"Sit there, Miss O'Hara, please," said Mrs. Freeman. She tried to suppress a smile, which was difficult. "Girls," she said, addressing the fifth and sixth forms, "girls, this young lady is your new schoolfellow—her name is Bridget O'Hara. I meant to introduce her to you formally to-morrow, but she has taken the matter into her own hands. I am glad you are not tired, Miss O'Hara, for you have had a very long journey."There was a spirit that shone out of those gray eyes, and lent sweetness to that mouth, which was in itself so beautiful that it radiated all over Evelyn, and gave her that strong fascination which those who are striving heavenward ever possess.

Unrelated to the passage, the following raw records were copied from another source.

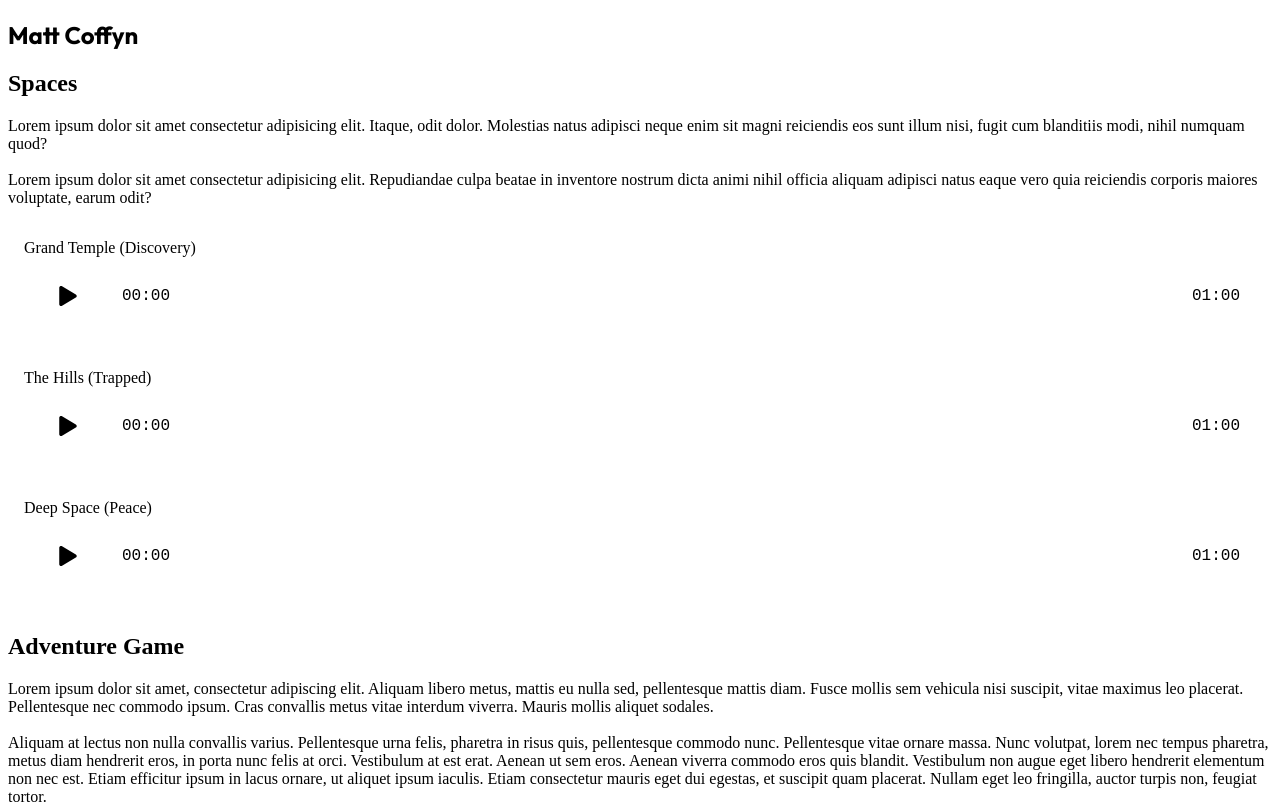
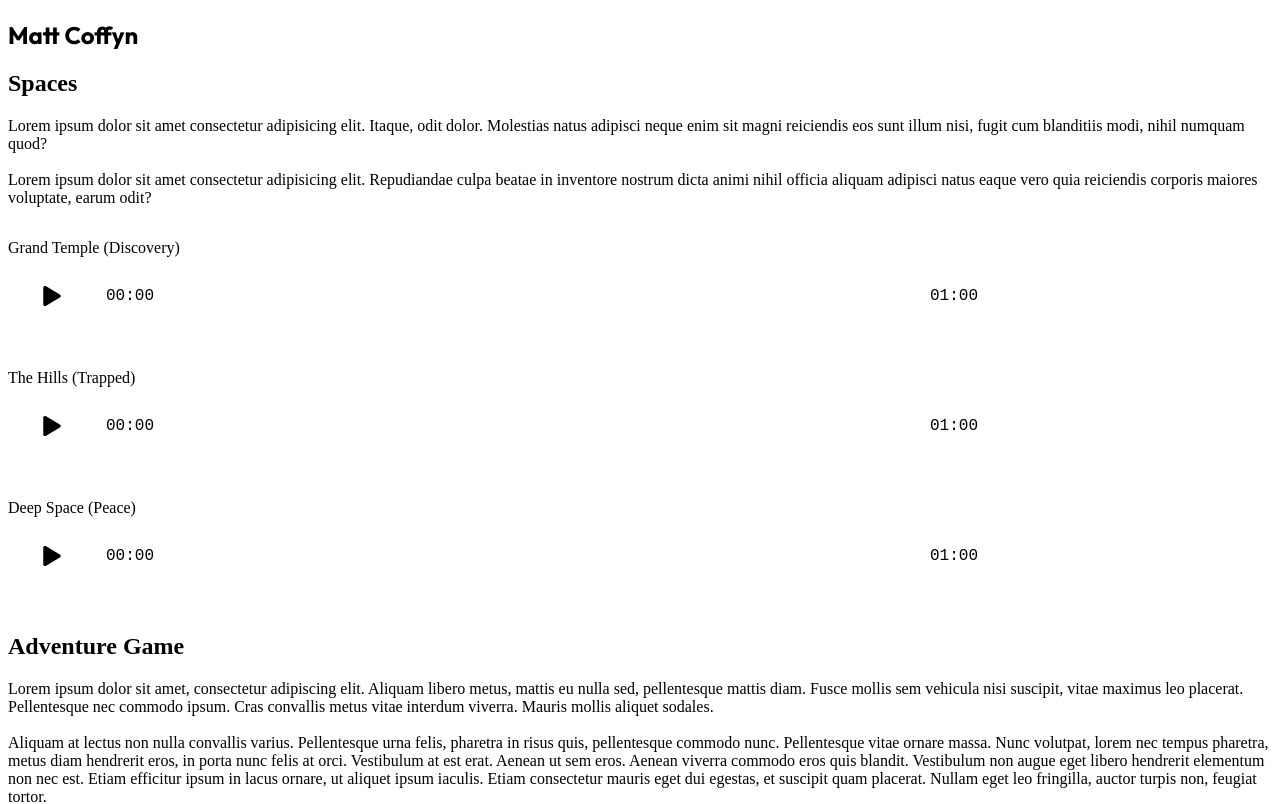
Before and after one commit to mattcoffyn/music-test, a Next.js app: page / in a window 1280 px wide. Shown: the top 804 px of the page. Built offline with nearby package versions, Linux system fonts and the light colour scheme.

Commit message:
more sizes

```diff
--- a/components/Layout.js
+++ b/components/Layout.js
@@ -1,7 +1,7 @@
 export default function Layout({ children }) {
   return (
     <>
-      <main className={`page `}>{children}</main>
+      <main className="page">{children}</main>
     </>
   );
 }
--- a/styles/AudioPlayer.module.css
+++ b/styles/AudioPlayer.module.css
@@ -1,7 +1,9 @@
 .audioPlayer {
+  width: 100%;
+  max-width: 970px;
   display: grid;
   grid-template-columns: auto 1fr;
-  padding: 1rem;
+  padding: 1rem 0;
   margin: 0;
   /* background: var(--highlight1); */
   border-top: 4px solid var(--primary);
@@ -38,10 +40,13 @@
 }
 
 .timeAndProgress {
-  display: grid;
-  grid-template-columns: auto 1fr auto;
-  column-gap: 0.5rem;
-  padding-right: 1rem;
+  display: flex;
+  align-items: center;
+  justify-content: space-between;
+  /* display: grid; */
+  /* grid-template-columns: auto 1fr auto; */
+  /* column-gap: 0.5rem; */
+  /* padding-right: 1rem; */
 }
 
 .currentTime,
@@ -60,8 +65,9 @@
   --seek-before-width: 0;
   height: 100%;
   width: 100%;
-  max-width: 800px;
-  margin: 0 auto;
+  max-width: 650px;
+  /* max-width: 800px; */
+  margin: 0 1rem;
   display: flex;
   align-items: center;
   justify-content: center;
@@ -79,6 +85,7 @@
 }
 
 .progressBar {
+  margin: 0;
   height: 100%;
   width: 100%;
   opacity: 0;
```
Also changed, not shown: styles/globals.css (+37 -15 lines).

"The precious love, how nicely she talks, and how I love her gentle, refined words. But, darling, I'm not going to bed, for I'm not tired."

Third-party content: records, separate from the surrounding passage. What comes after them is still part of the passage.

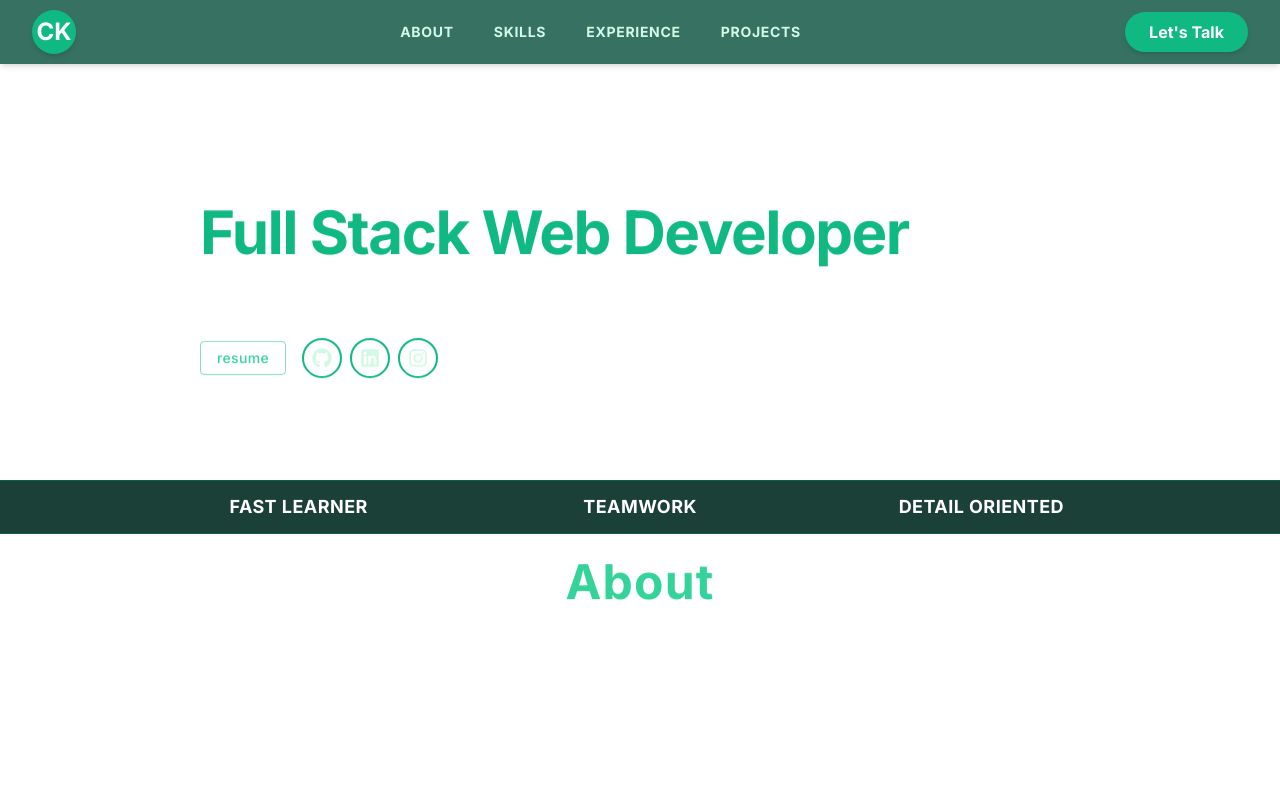
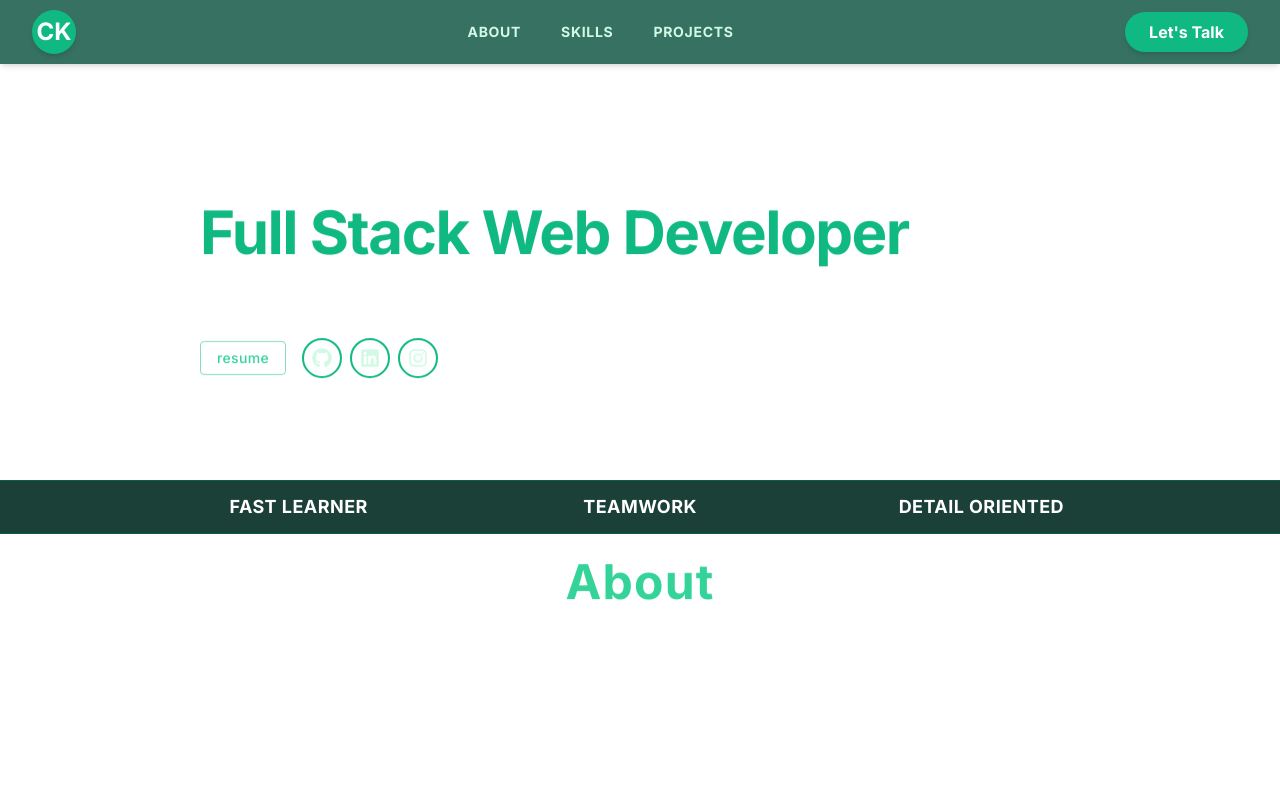
Before and after one commit to ckrenzer720/portfolio_2.0, a React (Vite) app: page / in a window 1280 px wide. Shown: the top 800 px of the page. Built offline with nearby package versions, Linux system fonts and the light colour scheme.

Commit message:
"fin for now"

```diff
--- a/src/components/Header.jsx
+++ b/src/components/Header.jsx
@@ -5,7 +5,6 @@ const Header = () => {
   const navLinks = [
     { name: "About", to: "about" },
     { name: "Skills", to: "skills" },
-    { name: "Experience", to: "experience" },
     { name: "Projects", to: "projects" },
   ];
 
```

A loud booming sound filled the air."Yes, my dear, what is it?"With each fresh study Bridget showed the queer[Pg 36] vagaries of a really clever mind run more or less to seed. She did everything in a dramatic, excitable style—she was all on wires, scarcely ever still, laughing one moment, weeping the next; the school had never known such a time as it underwent during the first week of her residence among them."I don't think I shall like school," she said, "but I'll do anything you wish me to do, dearest Dorothy."
The child's words were almost incoherent. Alice, who was not quite so excitable, began to pour out a queer story.

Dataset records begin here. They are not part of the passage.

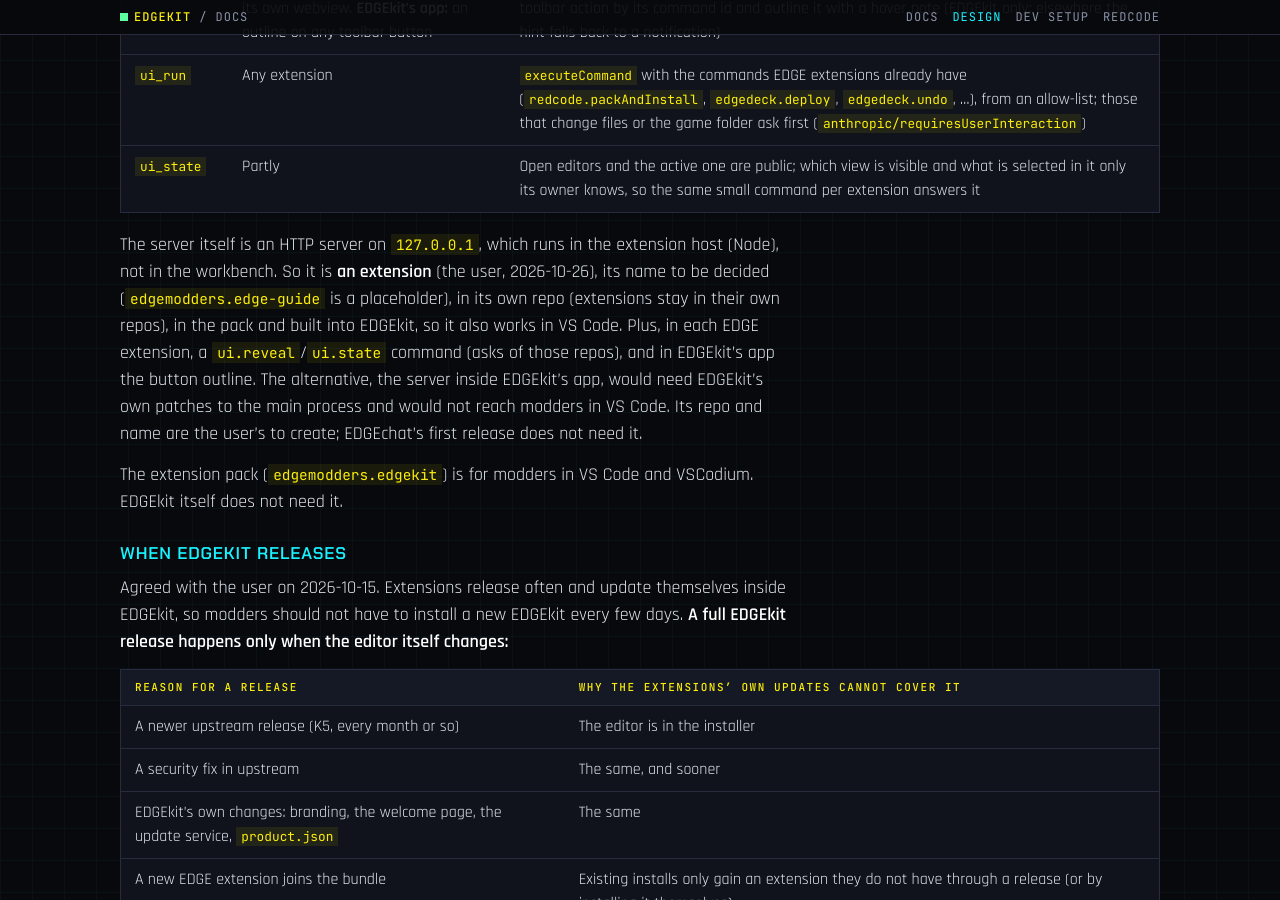
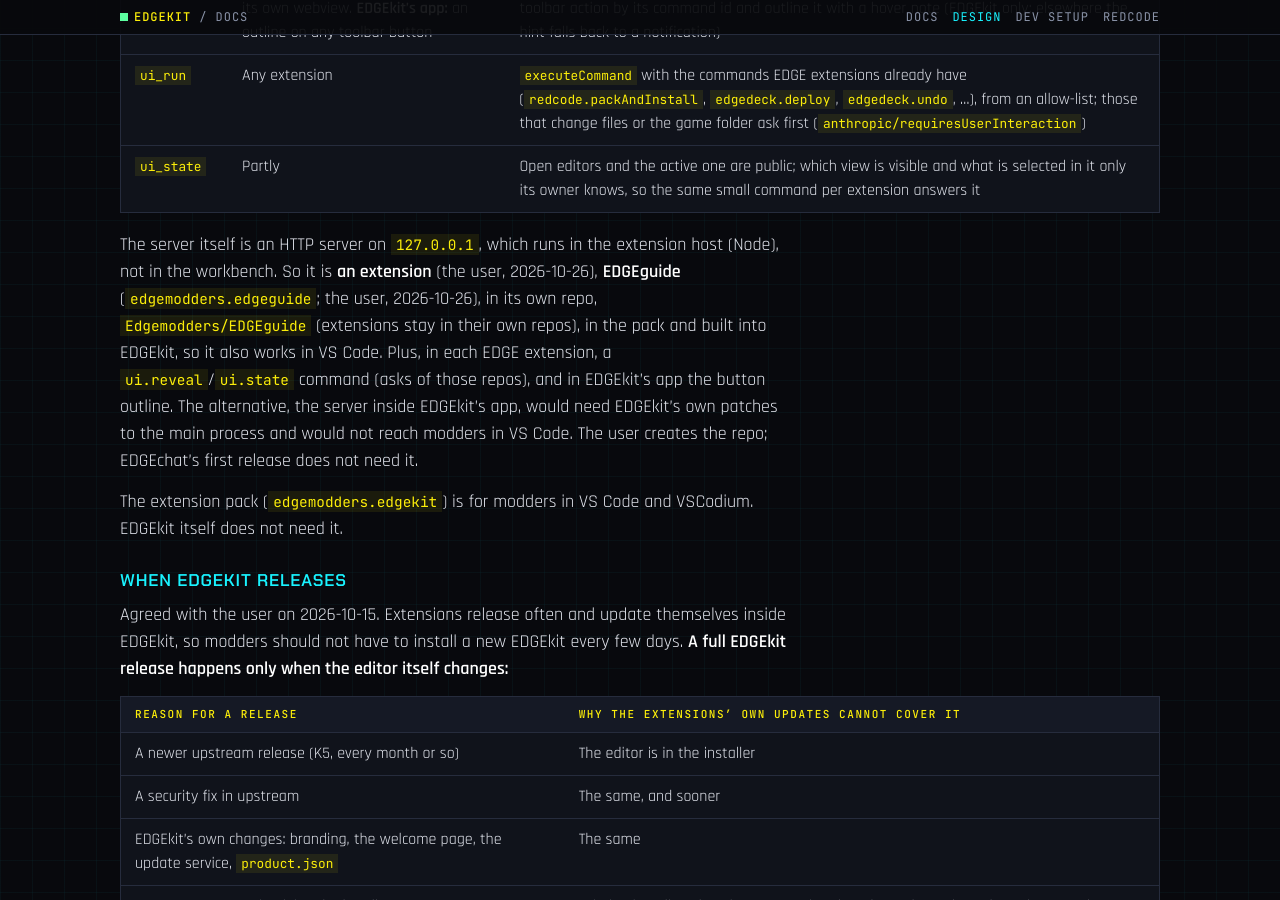
Before and after one commit to Edgemodders/EDGEkit, a Jekyll site: the page built from docs/design.md, in a window 1280 px wide and 900 px high, scrolled down 7236 px. Built offline with Jekyll 4.4.1, drawn with Linux system fonts in a browser that asks for light colours; our own code applies the rules of GitHub Pages for plain Markdown files.

Commit message:
Design: the show-me extension is EDGEguide (#6)
Co-Authored-By: Claude Opus 5.5 <noreply@anthropic.com>

```diff
--- a/docs/design.md
+++ b/docs/design.md
@@ -126,7 +126,7 @@ On the first start, upstream asks before Claude Code installs: "Do you trust the
 | `ui_run` | Any extension | `executeCommand` with the commands EDGE extensions already have (`redcode.packAndInstall`, `edgedeck.deploy`, `edgedeck.undo`, ...), from an allow-list; those that change files or the game folder ask first (`anthropic/requiresUserInteraction`) |
 | `ui_state` | Partly | Open editors and the active one are public; which view is visible and what is selected in it only its owner knows, so the same small command per extension answers it |
 
-The server itself is an HTTP server on `127.0.0.1`, which runs in the extension host (Node), not in the workbench. So it is **an extension** (the user, 2026-10-26), its name to be decided (`edgemodders.edge-guide` is a placeholder), in its own repo (extensions stay in their own repos), in the pack and built into EDGEkit, so it also works in VS Code. Plus, in each EDGE extension, a `ui.reveal`/`ui.state` command (asks of those repos), and in EDGEkit's app the button outline. The alternative, the server inside EDGEkit's app, would need EDGEkit's own patches to the main process and would not reach modders in VS Code. Its repo and name are the user's to create; EDGEchat's first release does not need it.
+The server itself is an HTTP server on `127.0.0.1`, which runs in the extension host (Node), not in the workbench. So it is **an extension** (the user, 2026-10-26), **EDGEguide** (`edgemodders.edgeguide`; the user, 2026-10-26), in its own repo, `Edgemodders/EDGEguide` (extensions stay in their own repos), in the pack and built into EDGEkit, so it also works in VS Code. Plus, in each EDGE extension, a `ui.reveal`/`ui.state` command (asks of those repos), and in EDGEkit's app the button outline. The alternative, the server inside EDGEkit's app, would need EDGEkit's own patches to the main process and would not reach modders in VS Code. The user creates the repo; EDGEchat's first release does not need it.
 
 The extension pack (`edgemodders.edgekit`) is for modders in VS Code and VSCodium. EDGEkit itself does not need it.
 
```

"Good gracious, why, that's weeks off! I can't live without flowers for weeks! Look here, Mrs. Freeman; is there not to be an exception made for me? Papa said, when I was coming here, that my happiness was to be the first thing considered. Don't you agree with him? Don't you wish me to be very, very happy?"
"Oh, good gra——! I mean, mercy Moses!"
"I can't help it, my dear; I'm honest, whatever I am."